Itching is the feeling or sensation that leads to the desire to scratch. Itching is a normal part of the healing process and most patients recovering from burn injuries experience itching at some point during their recovery. The itching sensation happens due to the activation of sensory neurons that have their peripheral nerve endings situated on the surface of the skin (Stein, 1983).
There prevalence of itching to happen post burn is high; it initially affects more than 90% of burned patients (Carrougher et al, 2013). When the skin is burned, the oil glands (Pilosebaceous glands) location in the skin will be damaged. These gland are responsible for secreting an oily material (sebum) that lubricates the skin and keep it moist. As a result of the lack of these glands in the healing and scar tissue, the skin will be dry leading to the sensation of itching that can be problematic and distressing to the patient.
The severity of itching varies from one patient to another; the frequency of itching and its intensity may not be related to the severity and size of the burned area. Itching may be so severe that it may interfere sleeping, eating, working, moving and the quality of life of the patient.

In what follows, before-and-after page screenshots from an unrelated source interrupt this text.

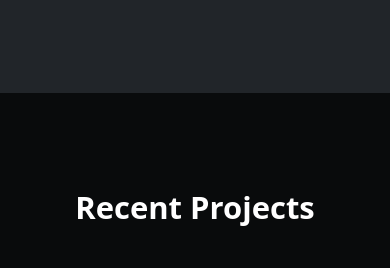
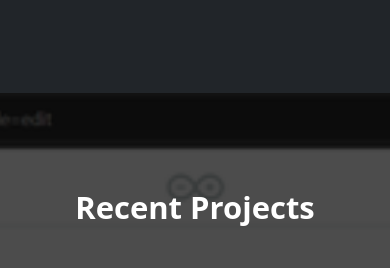
Before and after one commit to Farhanudin1/website_portofolio, a website: page index.html in a window 390 px wide. Shown: the part 1291-1559 px from the top of the page. Drawn offline with nearby package versions, Linux system fonts and the light colour scheme.

Commit message:
Update index.html

```diff
--- a/index.html
+++ b/index.html
@@ -54,9 +54,7 @@
 
 /* PROJECT SECTION */
 #projects {
-    background: url('MonitoringArduinoCloud.png') center/cover no-repeat;
-    background-size: cover;
-    background-position: center;
+    background: url('MonitoringArduinoCloud.png') center center / cover no-repeat;
     background-attachment: fixed;
     padding: 5rem 0;
     position: relative;
@@ -216,8 +214,9 @@
         height: 150px;
     }
     #projects {
-        padding: 3rem 0;
-        background-size: contain;
+        background-attachment: scroll; /* Hilangkan fixed agar mobile lebih fleksibel */
+        background-size: cover;
+        background-position: center center;
     }
     #projects::before {
         background: rgba(0, 0, 0, 0.7);
@@ -311,10 +310,10 @@
                     <span class="skill-badge">3D Design</span>
                 </div>
                 <div class="text-center mt-4">
-                <a href="CV_Farhan_Khoirudin.pdf" class="btn btn-custom" download>
-                <i class="bi bi-file-earmark-arrow-down"></i> Download CV
-                </a>
-            </div>
+                    <a href="CV_Farhan_Khoirudin.pdf" class="btn btn-custom" download>
+                        <i class="bi bi-file-earmark-arrow-down"></i> Download CV
+                    </a>
+                </div>
             </div>
         </div>
     </div>
```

Anything that increases the temperature of the body may lead to an increase in the itching sensation (due to an increase in the histamine release which is one of the mediators of itching) such as physical activities including sports and exercise.
Itching is usually worse at night due to decreased movement and pain making falling asleep more difficult. Itching may increase in areas where a skin graft is used to treat the burned area as well as in the donor area where the graft is taken from. Scratching due to continuous itching may lead to beading and opening of the healing areas which are fragile making it more liable for infection. The onset of scratching to the point of bleeding is usually linked to pruritus (chronic or long lasting itchiness) and specific personality type (Gauffin et al, 2015). Patient with thick scars, at a young age and with dry skin are more liable for post burn itching (Carrougher et al, 2013). Itching usually improves as the healing process proceeds and becomes less over time.
This information is not intended nor implied to be a substitute for professional medical advice; it should not be used during any medical emergency or for the diagnosis or treatment of any medical condition. Call 911 for all medical emergencies.